With the vendor fully on board, the next step was the promotions of the product. Esquire offered “…advance notice of a new style: the Norwegian moccasin,” that they assured their readers was the novelty of the 1936 season. Its American appearance was at Palm Beach, and Esquire writes, “Its importance was immediately attested by the importance of the feet it covered: those of prominent society people, wealthy men, sportsmen with reputations for good dress.” Esquire further states, “Immediately, alert American bootmakers set to work to reproduce the model.”
This is pure hyperbole, since John Bass indicated that Bass was not particularly motivated to pursue the Weejun project. Esquire goes on to let readers know that they can source an American made version crafted for “those who like to keep to the fore of the quickly moving style parade.”
Other then snob appeal, what were the merits of the Weejun? According to Esquire, “The leather is sturdy yet soft and comfortable. Across the instep a strap is stitched on…. The shoe provides for slipper-like comfort for end- of-the-day wear, yet it may be worn about the house without fear of guests raising their eyebrows, for it is not a slipper. It cannot slip off at the heel because of a trick of construction that holds the back of the shoe tightly against the tendon Achilles while you are walking, yet permits it to relax while at rest.”
Esquire had done its part, now it was time for Rogers Peet to sell the Weejun. The first Weejun advertisement appeared in the May 27, 1936 issue of The New York Herald Tribune. The advertisement illustrated the Weejun and showed the feet of three men wearing them in Florida. The copy read, “First seen at Palm Beach! First at Rogers Peet! First shipment a sellout!” It goes on to explain that the Weejun was, “Originally made and worn by Norwegian peasants, and now worn as sports shoes by some of the best dressed men in America.”
The text continues:
They’re so casual, smart, and fit so well. Rogers Peet has had them copied authentically down to such details as natural colored cowhide, cup-of-leather moccasin construction, hand-cut soles and unique stitched peasant-shoe vamp. Quality throughout in both leather and construction. You’ll want them for wear at the club, at the beach, for farm, garden, and around the house. $6.50.
The Bass Weejun was introduced with fanfare and the muscle of the most prestigious men’s magazine and one of New York’s leading stores. Curiously, though, when the fanfare was over and Bass was left with the Weejun baby on its doorstep, it seemed to treat it very gingerly. For many years, whether it was the initial reluctance shown by John Bass or the desire not to kill the existing golden goose, the Weejun was often marketed as a secondary product. During those years the Weejun was presented as the shoe you wore after a long day of skiing. You would take your Bass ski boots off and slip on your Weejuns for the lodge. It was a happy coincidence that New England college students were also avid skiers.

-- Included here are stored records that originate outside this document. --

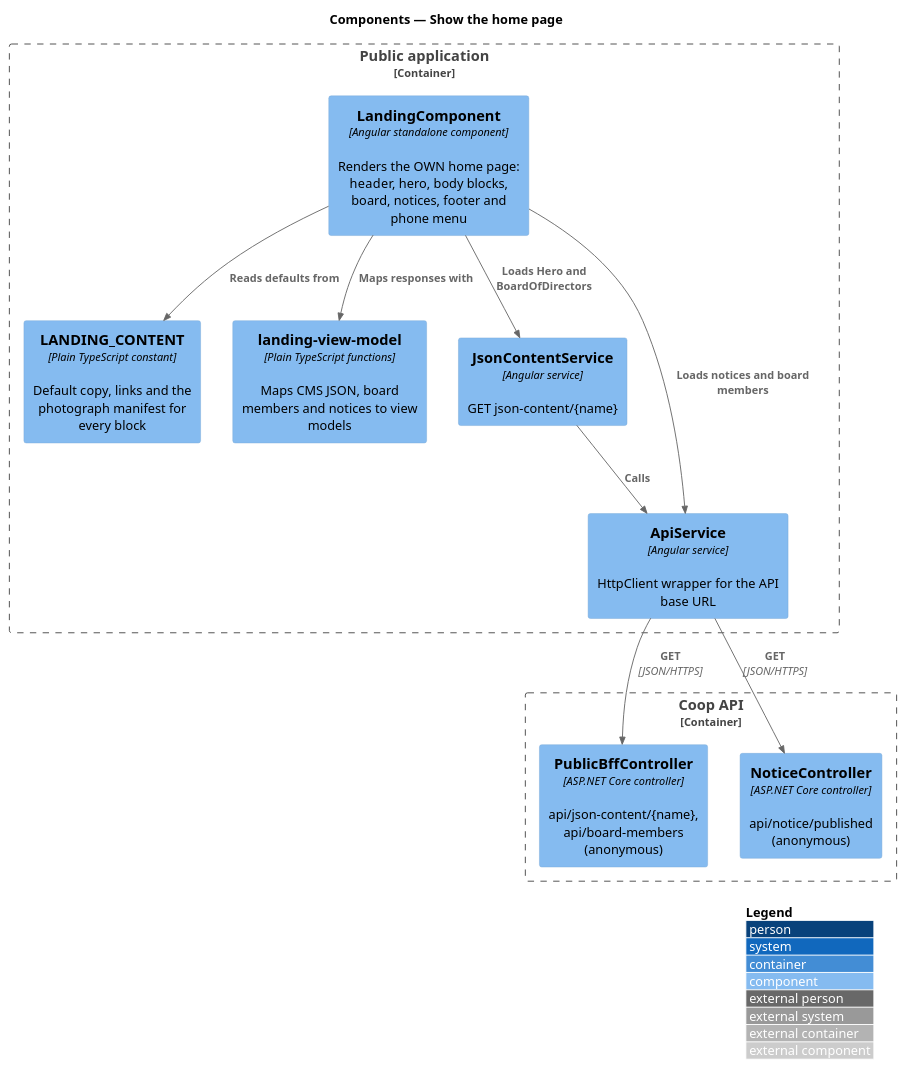
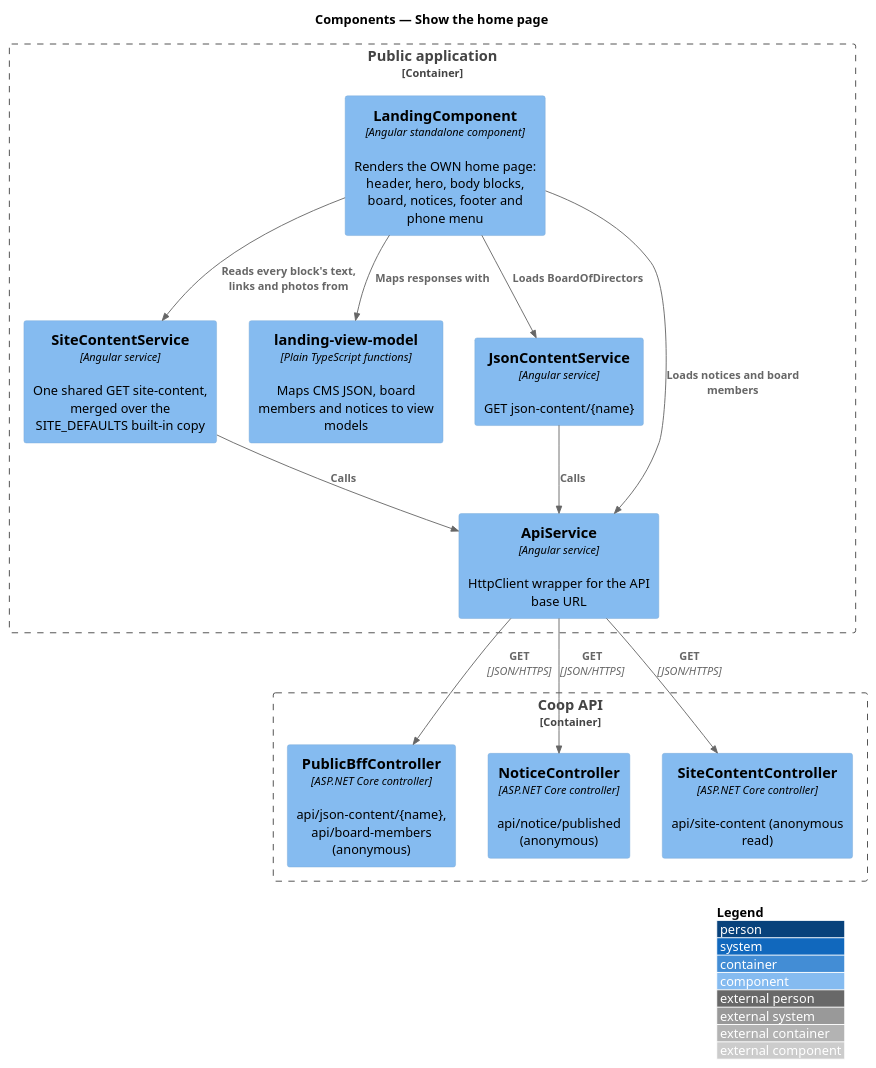
The diagram in docs/detailed-designs/public-app/show-home-page/diagrams/c4-component.puml (QuinntyneBrown/Coop), drawn with PlantUML before and after one commit. The commit also changed 149 other files, not shown here.

```diff
--- a/docs/detailed-designs/public-app/show-home-page/diagrams/c4-component.puml
+++ b/docs/detailed-designs/public-app/show-home-page/diagrams/c4-component.puml
@@ -1,25 +1,28 @@
 @startuml
 !include <C4/C4_Component>
 LAYOUT_WITH_LEGEND()
 title Components — Show the home page
 
 Container_Boundary(public, "Public application") {
   Component(landing, "LandingComponent", "Angular standalone component", "Renders the OWN home page: header, hero, body blocks, board, notices, footer and phone menu")
-  Component(content, "LANDING_CONTENT", "Plain TypeScript constant", "Default copy, links and the photograph manifest for every block")
+  Component(content, "SiteContentService", "Angular service", "One shared GET site-content, merged over the SITE_DEFAULTS built-in copy")
   Component(vm, "landing-view-model", "Plain TypeScript functions", "Maps CMS JSON, board members and notices to view models")
   Component(jsonContent, "JsonContentService", "Angular service", "GET json-content/{name}")
   Component(apiService, "ApiService", "Angular service", "HttpClient wrapper for the API base URL")
 }
 Container_Boundary(api, "Coop API") {
   Component(bff, "PublicBffController", "ASP.NET Core controller", "api/json-content/{name}, api/board-members (anonymous)")
   Component(notice, "NoticeController", "ASP.NET Core controller", "api/notice/published (anonymous)")
+  Component(site, "SiteContentController", "ASP.NET Core controller", "api/site-content (anonymous read)")
 }
 
-Rel(landing, content, "Reads defaults from")
+Rel(landing, content, "Reads every block's text, links and photos from")
 Rel(landing, vm, "Maps responses with")
-Rel(landing, jsonContent, "Loads Hero and BoardOfDirectors")
+Rel(landing, jsonContent, "Loads BoardOfDirectors")
 Rel(landing, apiService, "Loads notices and board members")
 Rel(jsonContent, apiService, "Calls")
+Rel(content, apiService, "Calls")
 Rel(apiService, bff, "GET", "JSON/HTTPS")
 Rel(apiService, notice, "GET", "JSON/HTTPS")
+Rel(apiService, site, "GET", "JSON/HTTPS")
 @enduml
```
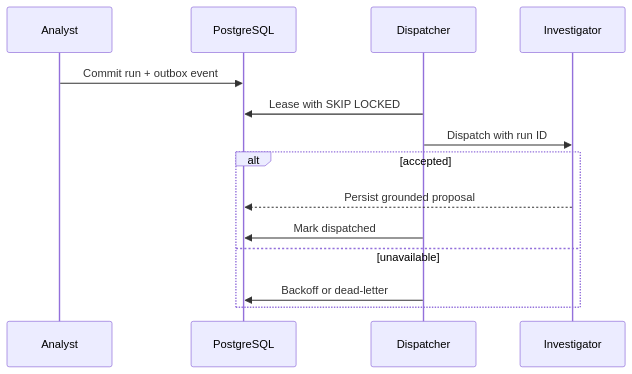
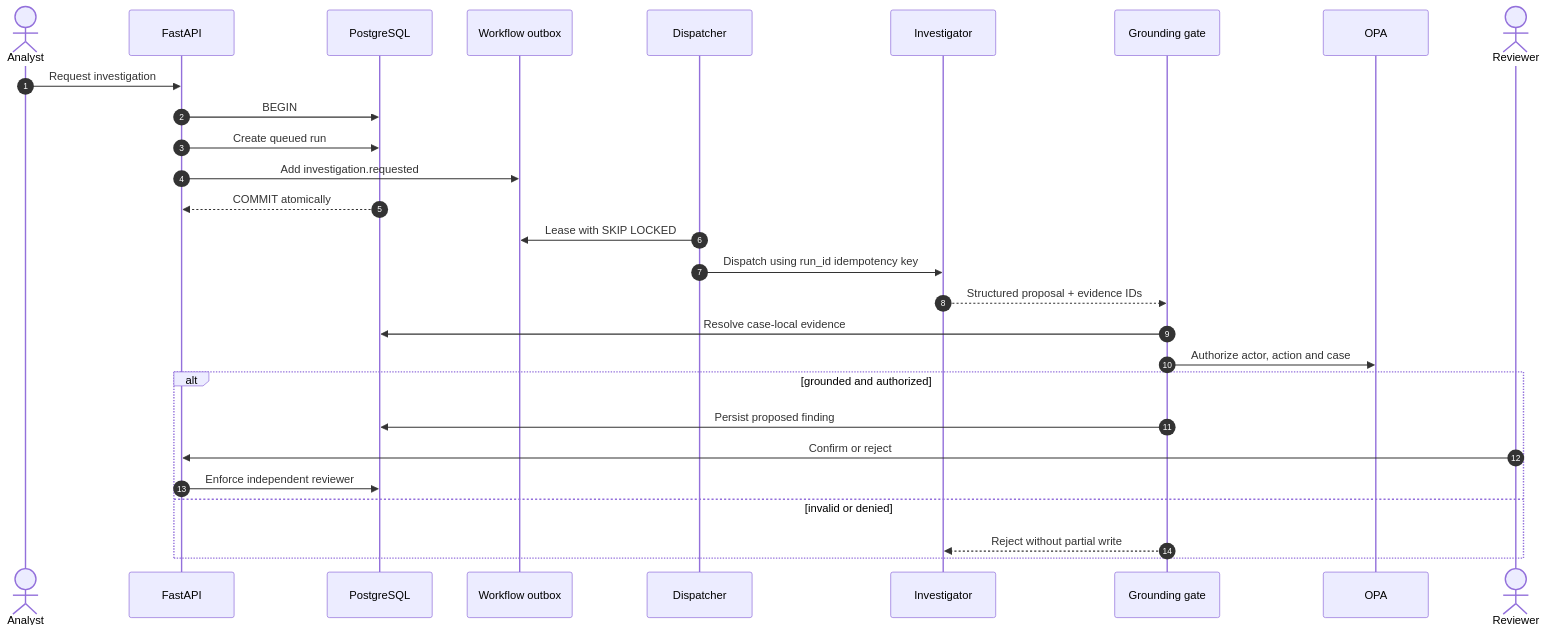
Before and after one commit to Runaway1457/evidencegraph-financial-crime: the diagram in README.md, drawn with Mermaid. The commit also changed other lines of this file and 9 other files, not shown here.

````diff
--- a/README.md
+++ b/README.md
@@ -113,16 +115,31 @@
 ```mermaid
 sequenceDiagram
-  participant A as Analyst
-  participant DB as PostgreSQL
-  participant D as Dispatcher
-  participant W as Investigator
-  A->>DB: Commit run + outbox event
-  D->>DB: Lease with SKIP LOCKED
-  D->>W: Dispatch with run ID
-  alt accepted
-    W-->>DB: Persist grounded proposal
-    D->>DB: Mark dispatched
-  else unavailable
-    D->>DB: Backoff or dead-letter
-  end
+    autonumber
+    actor Analyst
+    participant API as FastAPI
+    participant DB as PostgreSQL
+    participant O as Workflow outbox
+    participant D as Dispatcher
+    participant I as Investigator
+    participant G as Grounding gate
+    participant P as OPA
+    actor Reviewer
+
+    Analyst->>API: Request investigation
+    API->>DB: BEGIN
+    API->>DB: Create queued run
+    API->>O: Add investigation.requested
+    DB-->>API: COMMIT atomically
+    D->>O: Lease with SKIP LOCKED
+    D->>I: Dispatch using run_id idempotency key
+    I-->>G: Structured proposal + evidence IDs
+    G->>DB: Resolve case-local evidence
+    G->>P: Authorize actor, action and case
+    alt grounded and authorized
+        G->>DB: Persist proposed finding
+        Reviewer->>API: Confirm or reject
+        API->>DB: Enforce independent reviewer
+    else invalid or denied
+        G-->>I: Reject without partial write
+    end
 ```
````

Whether you credit Esquire, Bass’ marketing or the Weejun-focused advertising from campus haberdashers, the Weejun grew tremendously in its first 15 years, making up 60 percent of Bass’s moccasin style shoe production by 1951. Today the Weejun is still linked to the campus and the trajectory of the shoe from peasant to Palm Beach princes and finally to the apres-ski culture of New England is but a faint memory. — CHRISTOPHER SHARP